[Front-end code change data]
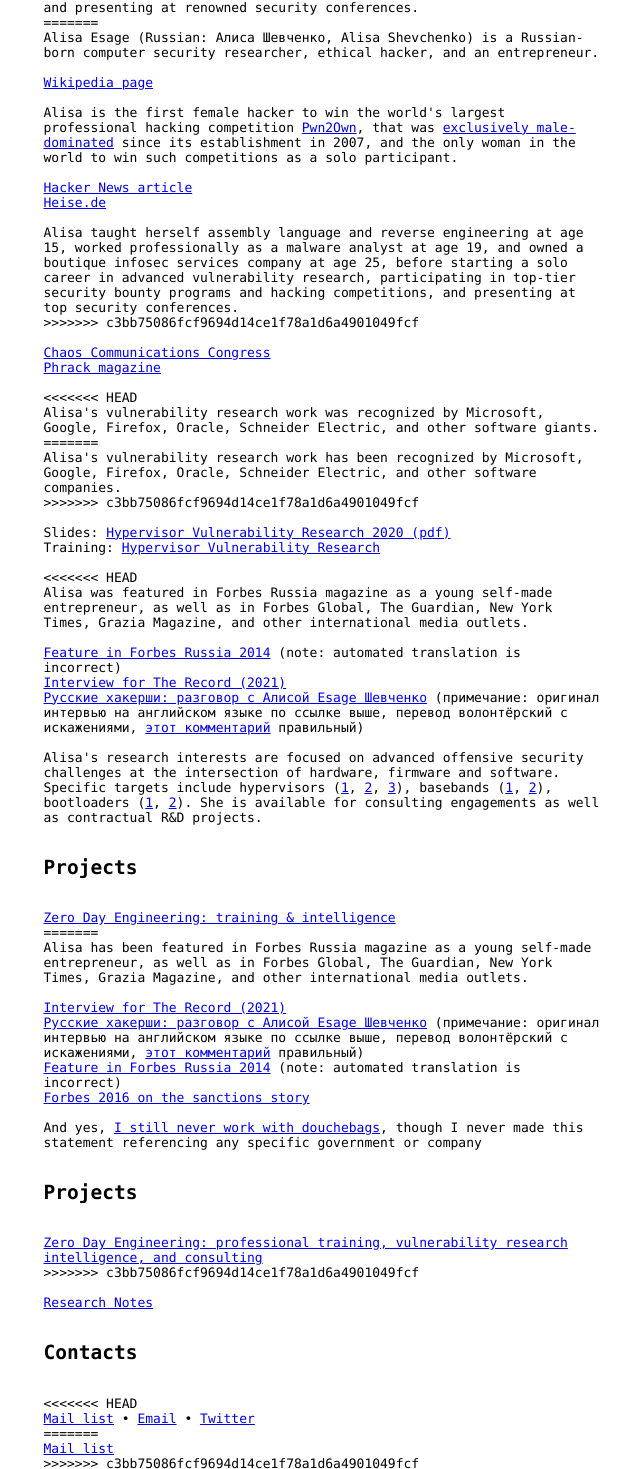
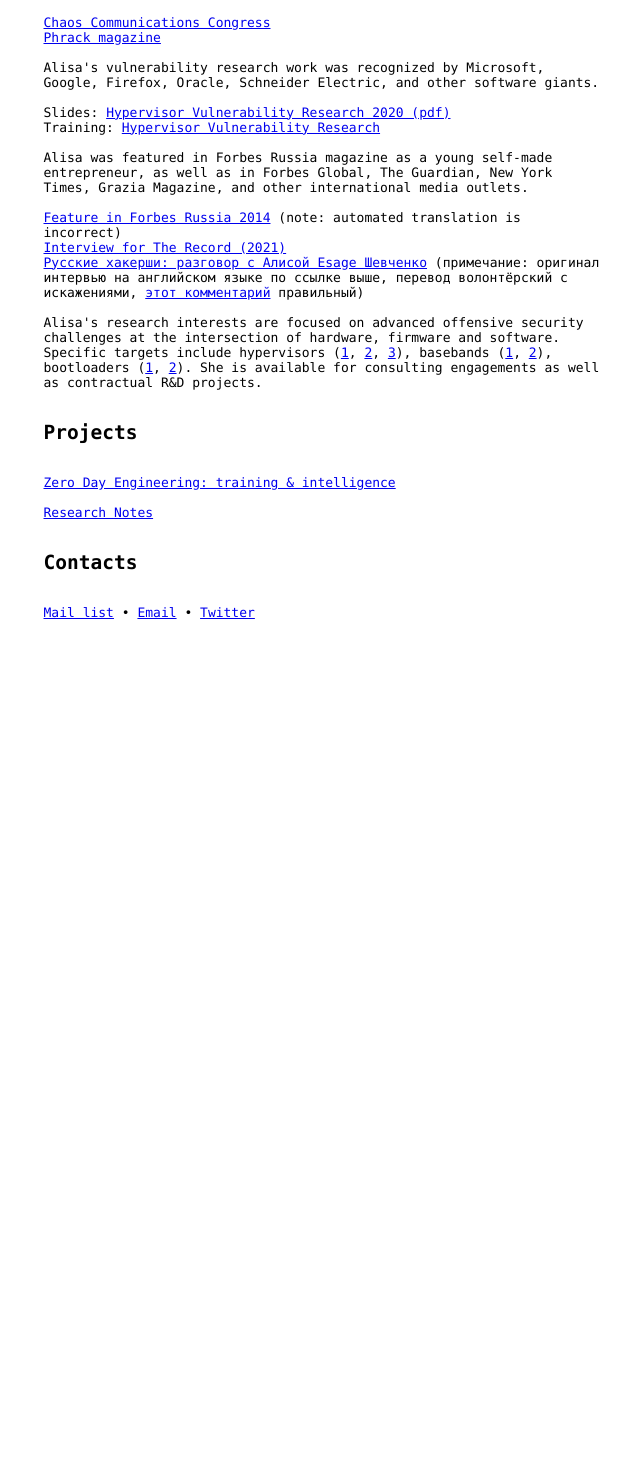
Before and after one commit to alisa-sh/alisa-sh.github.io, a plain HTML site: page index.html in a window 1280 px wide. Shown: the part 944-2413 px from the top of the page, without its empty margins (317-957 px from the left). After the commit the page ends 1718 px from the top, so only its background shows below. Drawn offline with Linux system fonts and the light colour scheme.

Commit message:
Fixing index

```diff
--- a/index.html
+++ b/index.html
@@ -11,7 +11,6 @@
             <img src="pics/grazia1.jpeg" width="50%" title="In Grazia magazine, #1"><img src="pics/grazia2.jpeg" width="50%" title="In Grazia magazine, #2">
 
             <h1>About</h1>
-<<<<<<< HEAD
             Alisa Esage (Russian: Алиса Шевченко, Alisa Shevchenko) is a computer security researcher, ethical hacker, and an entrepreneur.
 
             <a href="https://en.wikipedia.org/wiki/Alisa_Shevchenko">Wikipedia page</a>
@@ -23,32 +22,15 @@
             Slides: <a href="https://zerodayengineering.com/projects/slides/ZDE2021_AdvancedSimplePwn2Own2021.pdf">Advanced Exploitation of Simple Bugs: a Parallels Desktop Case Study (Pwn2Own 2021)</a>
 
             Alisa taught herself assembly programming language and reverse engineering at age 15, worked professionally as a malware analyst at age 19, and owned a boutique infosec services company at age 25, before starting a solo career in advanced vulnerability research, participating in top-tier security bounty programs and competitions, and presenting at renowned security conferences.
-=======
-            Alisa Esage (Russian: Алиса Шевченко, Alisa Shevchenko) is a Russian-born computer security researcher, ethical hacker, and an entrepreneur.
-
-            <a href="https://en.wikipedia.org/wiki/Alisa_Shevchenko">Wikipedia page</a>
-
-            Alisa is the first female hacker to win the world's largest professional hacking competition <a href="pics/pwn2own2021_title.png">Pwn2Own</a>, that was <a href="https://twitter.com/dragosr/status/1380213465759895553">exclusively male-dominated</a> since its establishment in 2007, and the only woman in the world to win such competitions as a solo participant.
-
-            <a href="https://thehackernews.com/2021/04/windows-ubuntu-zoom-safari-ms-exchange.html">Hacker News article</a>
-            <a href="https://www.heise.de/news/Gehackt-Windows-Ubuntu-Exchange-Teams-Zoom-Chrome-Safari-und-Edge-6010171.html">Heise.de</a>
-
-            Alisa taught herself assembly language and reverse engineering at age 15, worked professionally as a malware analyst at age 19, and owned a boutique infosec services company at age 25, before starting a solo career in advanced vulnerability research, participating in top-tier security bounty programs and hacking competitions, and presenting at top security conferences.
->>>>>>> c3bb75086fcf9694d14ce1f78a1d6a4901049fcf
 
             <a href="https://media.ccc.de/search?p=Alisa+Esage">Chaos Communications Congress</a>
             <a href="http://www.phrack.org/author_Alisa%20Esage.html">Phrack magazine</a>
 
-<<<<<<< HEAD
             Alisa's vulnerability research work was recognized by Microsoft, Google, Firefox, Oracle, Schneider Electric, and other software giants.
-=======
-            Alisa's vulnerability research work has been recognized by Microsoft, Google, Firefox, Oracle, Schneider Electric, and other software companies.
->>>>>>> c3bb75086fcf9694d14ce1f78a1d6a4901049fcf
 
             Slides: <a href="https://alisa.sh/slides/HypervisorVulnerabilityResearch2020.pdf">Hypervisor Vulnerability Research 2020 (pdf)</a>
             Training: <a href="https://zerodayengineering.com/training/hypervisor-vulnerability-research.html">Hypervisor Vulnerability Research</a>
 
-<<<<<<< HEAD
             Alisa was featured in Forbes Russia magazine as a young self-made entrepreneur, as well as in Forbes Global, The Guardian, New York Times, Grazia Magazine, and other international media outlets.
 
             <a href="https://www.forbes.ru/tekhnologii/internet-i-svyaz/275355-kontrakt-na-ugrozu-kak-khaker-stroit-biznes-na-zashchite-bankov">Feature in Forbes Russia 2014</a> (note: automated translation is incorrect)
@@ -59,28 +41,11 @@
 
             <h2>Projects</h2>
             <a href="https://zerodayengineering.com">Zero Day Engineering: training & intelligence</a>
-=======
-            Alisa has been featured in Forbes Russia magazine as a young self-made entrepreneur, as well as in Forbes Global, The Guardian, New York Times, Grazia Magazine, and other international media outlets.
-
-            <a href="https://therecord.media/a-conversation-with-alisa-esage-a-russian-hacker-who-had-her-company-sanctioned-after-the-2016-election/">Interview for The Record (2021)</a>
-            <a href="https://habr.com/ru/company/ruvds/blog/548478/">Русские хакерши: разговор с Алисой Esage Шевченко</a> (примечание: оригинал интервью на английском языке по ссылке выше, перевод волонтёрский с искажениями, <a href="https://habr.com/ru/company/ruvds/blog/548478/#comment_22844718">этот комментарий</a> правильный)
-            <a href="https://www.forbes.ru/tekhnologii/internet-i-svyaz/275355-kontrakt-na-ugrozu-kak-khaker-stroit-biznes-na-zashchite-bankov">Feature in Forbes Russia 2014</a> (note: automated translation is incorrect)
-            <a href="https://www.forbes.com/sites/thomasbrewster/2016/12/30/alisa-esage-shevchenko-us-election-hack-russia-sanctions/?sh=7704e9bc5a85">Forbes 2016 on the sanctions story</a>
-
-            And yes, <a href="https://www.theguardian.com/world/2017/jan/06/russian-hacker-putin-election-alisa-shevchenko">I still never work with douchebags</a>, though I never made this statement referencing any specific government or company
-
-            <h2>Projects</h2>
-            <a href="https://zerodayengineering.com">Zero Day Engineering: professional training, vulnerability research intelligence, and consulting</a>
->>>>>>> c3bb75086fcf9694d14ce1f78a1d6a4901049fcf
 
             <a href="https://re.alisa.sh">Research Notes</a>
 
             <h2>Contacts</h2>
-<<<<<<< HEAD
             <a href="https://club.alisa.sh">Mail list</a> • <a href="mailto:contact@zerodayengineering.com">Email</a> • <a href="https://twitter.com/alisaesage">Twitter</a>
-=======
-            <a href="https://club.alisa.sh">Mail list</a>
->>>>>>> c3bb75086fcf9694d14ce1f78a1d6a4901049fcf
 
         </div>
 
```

#### Work request:
Take each line from the records and copy it unchanged, leaving images out.

#### Exercise solution:
Before and after one commit to alisa-sh/alisa-sh.github.io, a plain HTML site: page index.html in a window 1280 px wide. Shown: the part 944-2413 px from the top of the page, without its empty margins (317-957 px from the left). After the commit the page ends 1718 px from the top, so only its background shows below. Drawn offline with Linux system fonts and the light colour scheme.

Commit message:
Fixing index

```diff
--- a/index.html
+++ b/index.html
@@ -11,7 +11,6 @@
             <img src="pics/grazia1.jpeg" width="50%" title="In Grazia magazine, #1"><img src="pics/grazia2.jpeg" width="50%" title="In Grazia magazine, #2">
 
             <h1>About</h1>
-<<<<<<< HEAD
             Alisa Esage (Russian: Алиса Шевченко, Alisa Shevchenko) is a computer security researcher, ethical hacker, and an entrepreneur.
 
             <a href="https://en.wikipedia.org/wiki/Alisa_Shevchenko">Wikipedia page</a>
@@ -23,32 +22,15 @@
             Slides: <a href="https://zerodayengineering.com/projects/slides/ZDE2021_AdvancedSimplePwn2Own2021.pdf">Advanced Exploitation of Simple Bugs: a Parallels Desktop Case Study (Pwn2Own 2021)</a>
 
             Alisa taught herself assembly programming language and reverse engineering at age 15, worked professionally as a malware analyst at age 19, and owned a boutique infosec services company at age 25, before starting a solo career in advanced vulnerability research, participating in top-tier security bounty programs and competitions, and presenting at renowned security conferences.
-=======
-            Alisa Esage (Russian: Алиса Шевченко, Alisa Shevchenko) is a Russian-born computer security researcher, ethical hacker, and an entrepreneur.
-
-            <a href="https://en.wikipedia.org/wiki/Alisa_Shevchenko">Wikipedia page</a>
-
-            Alisa is the first female hacker to win the world's largest professional hacking competition <a href="pics/pwn2own2021_title.png">Pwn2Own</a>, that was <a href="https://twitter.com/dragosr/status/1380213465759895553">exclusively male-dominated</a> since its establishment in 2007, and the only woman in the world to win such competitions as a solo participant.
-
-            <a href="https://thehackernews.com/2021/04/windows-ubuntu-zoom-safari-ms-exchange.html">Hacker News article</a>
-            <a href="https://www.heise.de/news/Gehackt-Windows-Ubuntu-Exchange-Teams-Zoom-Chrome-Safari-und-Edge-6010171.html">Heise.de</a>
-
-            Alisa taught herself assembly language and reverse engineering at age 15, worked professionally as a malware analyst at age 19, and owned a boutique infosec services company at age 25, before starting a solo career in advanced vulnerability research, participating in top-tier security bounty programs and hacking competitions, and presenting at top security conferences.
->>>>>>> c3bb75086fcf9694d14ce1f78a1d6a4901049fcf
 
             <a href="https://media.ccc.de/search?p=Alisa+Esage">Chaos Communications Congress</a>
             <a href="http://www.phrack.org/author_Alisa%20Esage.html">Phrack magazine</a>
 
-<<<<<<< HEAD
             Alisa's vulnerability research work was recognized by Microsoft, Google, Firefox, Oracle, Schneider Electric, and other software giants.
-=======
-            Alisa's vulnerability research work has been recognized by Microsoft, Google, Firefox, Oracle, Schneider Electric, and other software companies.
->>>>>>> c3bb75086fcf9694d14ce1f78a1d6a4901049fcf
 
             Slides: <a href="https://alisa.sh/slides/HypervisorVulnerabilityResearch2020.pdf">Hypervisor Vulnerability Research 2020 (pdf)</a>
             Training: <a href="https://zerodayengineering.com/training/hypervisor-vulnerability-research.html">Hypervisor Vulnerability Research</a>
 
-<<<<<<< HEAD
             Alisa was featured in Forbes Russia magazine as a young self-made entrepreneur, as well as in Forbes Global, The Guardian, New York Times, Grazia Magazine, and other international media outlets.
 
             <a href="https://www.forbes.ru/tekhnologii/internet-i-svyaz/275355-kontrakt-na-ugrozu-kak-khaker-stroit-biznes-na-zashchite-bankov">Feature in Forbes Russia 2014</a> (note: automated translation is incorrect)
@@ -59,28 +41,11 @@
 
             <h2>Projects</h2>
             <a href="https://zerodayengineering.com">Zero Day Engineering: training & intelligence</a>
-=======
-            Alisa has been featured in Forbes Russia magazine as a young self-made entrepreneur, as well as in Forbes Global, The Guardian, New York Times, Grazia Magazine, and other international media outlets.
-
-            <a href="https://therecord.media/a-conversation-with-alisa-esage-a-russian-hacker-who-had-her-company-sanctioned-after-the-2016-election/">Interview for The Record (2021)</a>
-            <a href="https://habr.com/ru/company/ruvds/blog/548478/">Русские хакерши: разговор с Алисой Esage Шевченко</a> (примечание: оригинал интервью на английском языке по ссылке выше, перевод волонтёрский с искажениями, <a href="https://habr.com/ru/company/ruvds/blog/548478/#comment_22844718">этот комментарий</a> правильный)
-            <a href="https://www.forbes.ru/tekhnologii/internet-i-svyaz/275355-kontrakt-na-ugrozu-kak-khaker-stroit-biznes-na-zashchite-bankov">Feature in Forbes Russia 2014</a> (note: automated translation is incorrect)
-            <a href="https://www.forbes.com/sites/thomasbrewster/2016/12/30/alisa-esage-shevchenko-us-election-hack-russia-sanctions/?sh=7704e9bc5a85">Forbes 2016 on the sanctions story</a>
-
-            And yes, <a href="https://www.theguardian.com/world/2017/jan/06/russian-hacker-putin-election-alisa-shevchenko">I still never work with douchebags</a>, though I never made this statement referencing any specific government or company
-
-            <h2>Projects</h2>
-            <a href="https://zerodayengineering.com">Zero Day Engineering: professional training, vulnerability research intelligence, and consulting</a>
->>>>>>> c3bb75086fcf9694d14ce1f78a1d6a4901049fcf
 
             <a href="https://re.alisa.sh">Research Notes</a>
 
             <h2>Contacts</h2>
-<<<<<<< HEAD
             <a href="https://club.alisa.sh">Mail list</a> • <a href="mailto:contact@zerodayengineering.com">Email</a> • <a href="https://twitter.com/alisaesage">Twitter</a>
-=======
-            <a href="https://club.alisa.sh">Mail list</a>
->>>>>>> c3bb75086fcf9694d14ce1f78a1d6a4901049fcf
 
         </div>
 
```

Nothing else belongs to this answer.